On June 8, 2022, the New Jersey Supreme Court decided the Atlantic County case of State v. Mykal Derry. The principal issue under N.J.S.A. 2C:1-3 was whether the state prosecution was permissible after a federal conviction for drug and firearm charges that were linked to the murder.
Justice Solomon wrote for a unanimous Court in relevant part: We begin our analysis of whether the federal prosecution served New Jersey’s interests by emphasizing the discretion granted to the trial court by N.J.S.A. 2C:1-3(f) to dismiss or take some lesser action, see Crim. L. Revision Comm’n, at 5, and the deferential standard that we apply to denials of motions to dismiss indictments, see Twiggs, 233 N.J. at 532. Here, we apply those standards to determine whether the federal life-plus-ten-years sentence, without the possibility of parole, adequately serves the State’s interests such that dismissal of defendants’ indictment is in the interest of justice.

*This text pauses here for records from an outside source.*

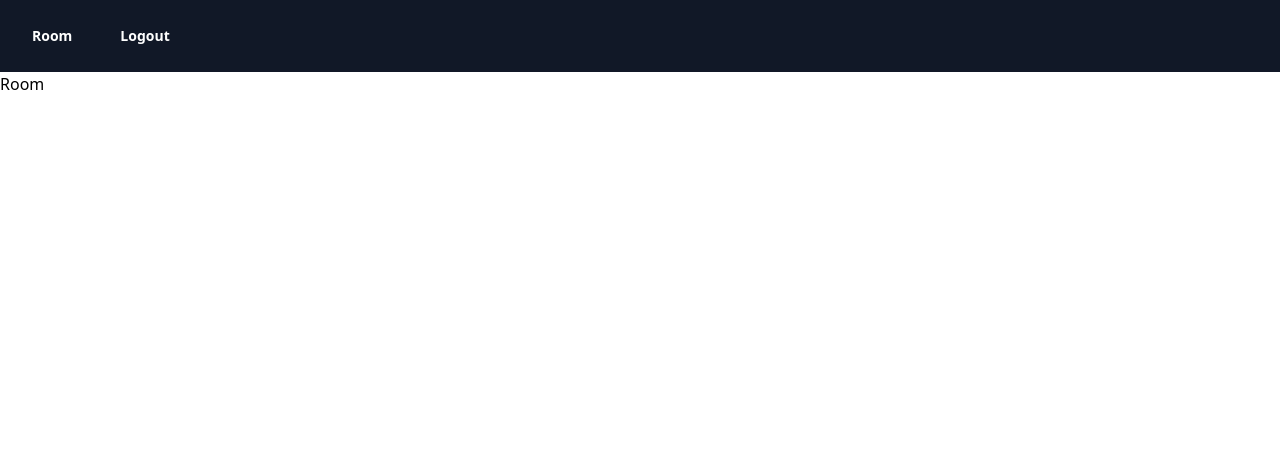
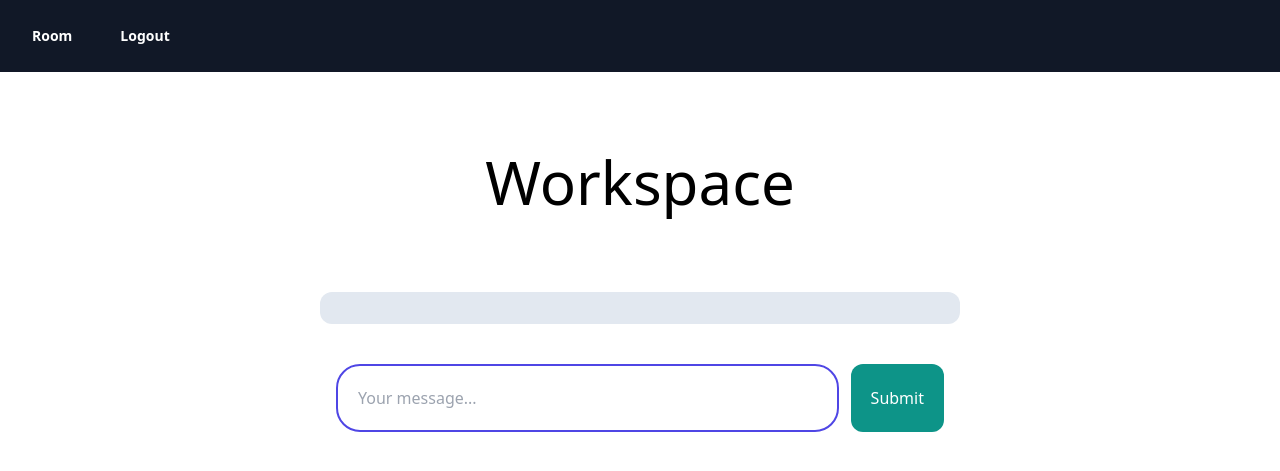
Before and after one commit to iiio2/real-time-messaging, a Django app: a page that uses core/templates/core/base.html in a window 1280 px wide. Shown: the top 471 px of the page. Run offline with Django 4.2, Linux system fonts and the light colour scheme; a user stored in the database is signed in; data comes from the database, SQL or seed files in the repository; both versions use the stored data as it was after the commit; data that the repository does not hold is empty; some libraries are stand-ins or nearby versions.

Commit message:
chore: styling room  page

```diff
--- a/core/templates/core/base.html
+++ b/core/templates/core/base.html
@@ -53,5 +53,7 @@
     </header>
 
     {% block content %} {% endblock %}
+
+    {% block scripts %} {% endblock %}
   </body>
 </html>
--- a/room/templates/room/room.html
+++ b/room/templates/room/room.html
@@ -1,7 +1,36 @@
 {% extends 'core/base.html' %}
 
 {% block content %}
+<div class="p-10 lg:p-20 text-center">
+  <h1 class="text-3xl lg:text-6xl">{{ room.name }}</h1>
+</div>
 
- <h1>Room</h1>
+<div class="lg:w-2/4 mx-4 lg:mx-auto p-4 bg-slate-200 rounded-xl">
+  <div class="chat-messages space-y-3" id="chat-messages">
+    {% for m in messages %}
+    <b>{{ m.user.username }}</b>: {{ m.content }}<br />
+    {% endfor %}
+  </div>
+</div>
+
+<div class="lg:w-2/4 mt-6 mx-4 lg:mx-auto p-4 bg-white rounded-xl">
+  <form method="post" class="flex">
+    <input
+      type="text"
+      name="content"
+      class="flex-1 mr-3 border-solid border-2 border-indigo-600 rounded-3xl p-5"
+      placeholder="Your message..."
+      id="chat-message-input"
+    />
+
+    <button
+      type="submit"
+      class="px-5 py-3 rounded-xl text-white bg-teal-600 hover:bg-teal-700"
+      id="chat-message-submit"
+    >
+      Submit
+    </button>
+  </form>
+</div>
 
 {% endblock %}
--- a/room/views.py
+++ b/room/views.py
@@ -1,6 +1,6 @@
 from django.contrib.auth.decorators import login_required
 from django.shortcuts import render
-from . models import Room
+from . models import Room,Message
 
 # Create your views here.
 
@@ -12,4 +12,5 @@ def rooms(request):
 @login_required
 def room(request,slug):
   room = Room.objects.get(slug=slug)
-  return render(request, 'room/room.html')
+  messages = Message.objects.filter(room=room)[0:25]
+  return render(request, 'room/room.html', { 'room':room, 'messages':messages })
```
Also changed, not shown: db.sqlite3.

We recognize that murder, the offense the State seeks to prosecute defendants for, “is the most heinous and vile offense proscribed by our criminal laws.” State v. Serrone, (1983); accord State v. Comer, (2022). In Serrone, we observed that “in dealing with this particularly egregious offense, great deference must be given to the legislative intent governing sentencing.” Like the Legislature, “historically, a prosecutor has been vested with broad discretionary powers to be exercised in the conscientious discharge of the manifold responsibilities of his office,” State v. McCrary (1984), which include seeking justice for victims and ensuring the public’s safety, see N.J. Const. art. I, ¶ 22; N.J.S.A. 52:4B-36. We afford the prosecutor’s decision here commensurate deference.
Considering that the defendants are already serving life sentences, it seems like a waste of resources to prosecute them in state court. While a state court conviction can serve as a safety net to keep them locked up if the federal conviction is overturned, there is no statute of limitations of murder. Therefore, the state could wait for a relatively unlikely federal conviction to be overturned before expending substantial resources on the state case.